The game ends when one player reaches a specific point threshold (based on player count), or if any single player is able to grab all four mermaid cards in a single round. In the case of the latter, that player automatically wins. (I’ve not seen this, so I think it will be rare because if a player can get a mermaid card, they are usually going to keep it!)
One Round Too Many, and a Note About Player Count
Sea Salt & Paper’s turn-to-turn interactions are great. Since you don’t always have a sense of how long a round will go, there’s a nice tension as players try to build sets to score their 7+ points to end a round. Every point matters in Sea Salt & Paper, so even when you can grab a one-point penguin card from a discard pile, you are probably going to do it—what if someone else ends the round on their next turn?
One of the few stumbling blocks in Sea Salt & Paper is the iconography, in part because of how the duo sets are drawn. This caused some interesting problems during my family games. The icons looked fine to me, as I needed two crab duo cards to form a set, but the outline of a crab on one half of the icon made some players think that they needed a full crab on the matching half. This is hard to describe in writing, so I can see why this is a struggle. I just wish that this icon was drawn differently.
The other issue in my four plays (all with exactly three players) is the time commitment. Sea Salt & Paper’s lighter ruleset and turn structure should lead to a game that lasts 15-20 minutes, especially with two or three players. In my experience, games run 30-40 minutes quite easily, especially considering how long some rounds will go as players try to get more points. The rules try to combat this with a “special case” warning: if the draw deck ever empties on a player’s turn, the entire round is canceled, with no scoring taking place.
But that won’t stop rounds from taking a little too long. In a two-player game, the scoring threshold is 40 points. That could take three rounds, it could take six rounds, it might take more. Early-round turns are quick, because you’re not sure which sets you should be focused on. Later, you’ll spend a little time staring at each discard pile to get a feel for which sets you should pursue and which ones you want to ensure your opponents can’t pursue. (Hate drafting is real.)
A couple of other issues will surface in a two-player game.
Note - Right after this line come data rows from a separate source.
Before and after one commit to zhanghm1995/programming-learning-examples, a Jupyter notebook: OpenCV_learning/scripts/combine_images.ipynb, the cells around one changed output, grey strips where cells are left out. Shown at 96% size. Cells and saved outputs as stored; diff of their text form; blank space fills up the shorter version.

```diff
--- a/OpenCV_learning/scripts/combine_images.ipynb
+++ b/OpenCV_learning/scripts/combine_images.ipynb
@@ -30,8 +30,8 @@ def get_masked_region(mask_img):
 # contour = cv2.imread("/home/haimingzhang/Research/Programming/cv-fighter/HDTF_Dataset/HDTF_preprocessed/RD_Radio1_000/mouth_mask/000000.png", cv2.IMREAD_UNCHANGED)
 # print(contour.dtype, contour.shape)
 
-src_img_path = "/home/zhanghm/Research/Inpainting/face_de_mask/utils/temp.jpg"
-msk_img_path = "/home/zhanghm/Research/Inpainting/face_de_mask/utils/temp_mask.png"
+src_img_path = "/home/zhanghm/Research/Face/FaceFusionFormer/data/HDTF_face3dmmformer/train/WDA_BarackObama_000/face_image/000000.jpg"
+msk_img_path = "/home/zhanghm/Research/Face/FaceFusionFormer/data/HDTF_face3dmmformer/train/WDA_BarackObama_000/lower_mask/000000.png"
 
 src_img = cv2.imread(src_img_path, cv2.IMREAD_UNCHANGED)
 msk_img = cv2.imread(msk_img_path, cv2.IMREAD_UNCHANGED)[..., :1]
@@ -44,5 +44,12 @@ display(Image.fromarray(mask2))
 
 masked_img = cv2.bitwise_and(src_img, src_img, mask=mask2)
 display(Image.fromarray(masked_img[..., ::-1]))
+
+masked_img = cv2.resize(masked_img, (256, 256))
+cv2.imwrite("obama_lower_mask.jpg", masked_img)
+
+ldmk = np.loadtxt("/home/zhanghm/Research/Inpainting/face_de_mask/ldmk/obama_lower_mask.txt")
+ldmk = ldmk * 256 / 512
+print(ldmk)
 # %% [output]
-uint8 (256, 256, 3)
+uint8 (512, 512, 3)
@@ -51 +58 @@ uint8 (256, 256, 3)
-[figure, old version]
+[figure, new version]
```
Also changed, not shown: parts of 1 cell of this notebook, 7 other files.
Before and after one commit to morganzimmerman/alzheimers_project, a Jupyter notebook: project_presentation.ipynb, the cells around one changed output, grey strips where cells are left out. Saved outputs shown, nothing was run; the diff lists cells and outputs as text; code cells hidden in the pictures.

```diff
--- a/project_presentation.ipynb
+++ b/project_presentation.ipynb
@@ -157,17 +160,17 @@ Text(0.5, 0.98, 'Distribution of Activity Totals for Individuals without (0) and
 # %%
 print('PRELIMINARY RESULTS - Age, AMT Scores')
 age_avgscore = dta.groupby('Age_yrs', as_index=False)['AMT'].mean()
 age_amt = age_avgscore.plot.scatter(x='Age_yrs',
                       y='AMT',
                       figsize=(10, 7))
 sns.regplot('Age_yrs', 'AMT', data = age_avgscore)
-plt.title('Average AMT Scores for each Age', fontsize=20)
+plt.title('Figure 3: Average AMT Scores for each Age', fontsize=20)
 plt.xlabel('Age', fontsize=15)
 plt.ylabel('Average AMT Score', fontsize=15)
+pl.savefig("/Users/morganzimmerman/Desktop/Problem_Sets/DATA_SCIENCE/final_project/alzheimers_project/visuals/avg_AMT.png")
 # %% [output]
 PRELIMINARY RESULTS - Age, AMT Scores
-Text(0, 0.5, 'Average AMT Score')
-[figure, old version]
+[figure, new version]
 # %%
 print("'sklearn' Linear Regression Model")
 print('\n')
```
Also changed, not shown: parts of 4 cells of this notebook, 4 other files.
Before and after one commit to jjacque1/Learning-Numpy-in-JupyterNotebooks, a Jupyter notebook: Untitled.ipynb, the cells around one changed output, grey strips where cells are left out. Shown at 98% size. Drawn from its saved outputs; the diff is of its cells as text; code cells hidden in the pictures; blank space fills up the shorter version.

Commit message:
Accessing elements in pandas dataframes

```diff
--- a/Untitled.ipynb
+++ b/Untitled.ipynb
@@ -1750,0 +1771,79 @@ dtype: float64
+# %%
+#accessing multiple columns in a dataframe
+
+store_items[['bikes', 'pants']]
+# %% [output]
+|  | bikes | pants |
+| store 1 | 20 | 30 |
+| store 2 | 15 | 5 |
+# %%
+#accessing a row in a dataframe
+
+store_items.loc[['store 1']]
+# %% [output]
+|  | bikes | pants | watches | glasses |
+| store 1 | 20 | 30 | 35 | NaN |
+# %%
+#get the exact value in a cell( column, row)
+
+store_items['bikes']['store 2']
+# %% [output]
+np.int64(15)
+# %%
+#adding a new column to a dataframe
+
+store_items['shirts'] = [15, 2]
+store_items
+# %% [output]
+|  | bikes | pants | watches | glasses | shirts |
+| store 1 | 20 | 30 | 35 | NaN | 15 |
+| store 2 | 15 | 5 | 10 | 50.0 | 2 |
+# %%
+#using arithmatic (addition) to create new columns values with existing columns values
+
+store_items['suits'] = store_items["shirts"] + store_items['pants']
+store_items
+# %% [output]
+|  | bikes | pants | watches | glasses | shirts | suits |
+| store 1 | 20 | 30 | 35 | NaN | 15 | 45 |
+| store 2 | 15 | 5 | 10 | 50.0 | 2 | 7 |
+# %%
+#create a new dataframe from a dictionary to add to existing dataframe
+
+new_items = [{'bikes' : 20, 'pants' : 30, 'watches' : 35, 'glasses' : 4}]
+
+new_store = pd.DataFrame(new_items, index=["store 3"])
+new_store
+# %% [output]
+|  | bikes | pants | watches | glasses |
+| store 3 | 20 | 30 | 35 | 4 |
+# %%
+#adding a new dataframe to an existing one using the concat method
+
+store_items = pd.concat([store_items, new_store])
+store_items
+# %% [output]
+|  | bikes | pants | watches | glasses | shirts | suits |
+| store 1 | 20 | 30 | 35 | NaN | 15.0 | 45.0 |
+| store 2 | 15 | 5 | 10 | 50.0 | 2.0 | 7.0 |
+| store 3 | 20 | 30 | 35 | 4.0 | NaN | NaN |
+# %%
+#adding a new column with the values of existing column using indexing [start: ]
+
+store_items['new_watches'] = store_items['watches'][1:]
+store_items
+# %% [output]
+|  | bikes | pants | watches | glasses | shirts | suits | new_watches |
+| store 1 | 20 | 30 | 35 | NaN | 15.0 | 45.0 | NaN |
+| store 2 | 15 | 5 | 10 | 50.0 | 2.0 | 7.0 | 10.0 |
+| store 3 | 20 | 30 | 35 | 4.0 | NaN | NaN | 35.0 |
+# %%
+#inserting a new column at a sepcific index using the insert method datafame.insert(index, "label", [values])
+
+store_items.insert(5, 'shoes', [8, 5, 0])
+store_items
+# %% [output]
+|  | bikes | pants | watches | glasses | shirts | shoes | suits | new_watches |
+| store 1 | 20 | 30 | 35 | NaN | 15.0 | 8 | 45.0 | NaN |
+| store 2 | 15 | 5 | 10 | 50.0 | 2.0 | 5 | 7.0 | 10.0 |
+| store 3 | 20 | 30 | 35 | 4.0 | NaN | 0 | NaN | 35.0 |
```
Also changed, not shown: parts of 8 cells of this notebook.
One of those is more pronounced at lower player counts: the runaway leader problem. If you win a couple of last chance rounds early on, you might be ahead 20-4. Depending on the card draw, the player with the lead is very likely going to yell “stop” whenever they get to seven points to ensure they keep all seven of those points. The player behind will have to go “last chance” every round to catch up, no matter how well the cards are shaking out.
The other one is minor, but still an issue: the swimmer/shark duo cards allow you to steal one card from another player. However, when a player declares “last chance”, that person can no longer be robbed. In a two-player game, this becomes a nice protection tactic, but also hurts the other player because there is no one else at the table to rob. (In a four-player game, you can still rob any other player who didn’t call the “last chance.”)
The best thing about Sea Salt & Paper are the beautiful cards—that, plus a price in the $10 range and a box that can be stuffed in a jacket pocket, make this a fine holiday gift for a gamer. I wish the icons made for a more accessible teach for someone new to card games more complex than Old Maid, but for gamers looking for a long filler, you’ll be in good shape with Sea Salt & Paper. And, great news: this one is available on Board Game Arena, so you can always try before you buy.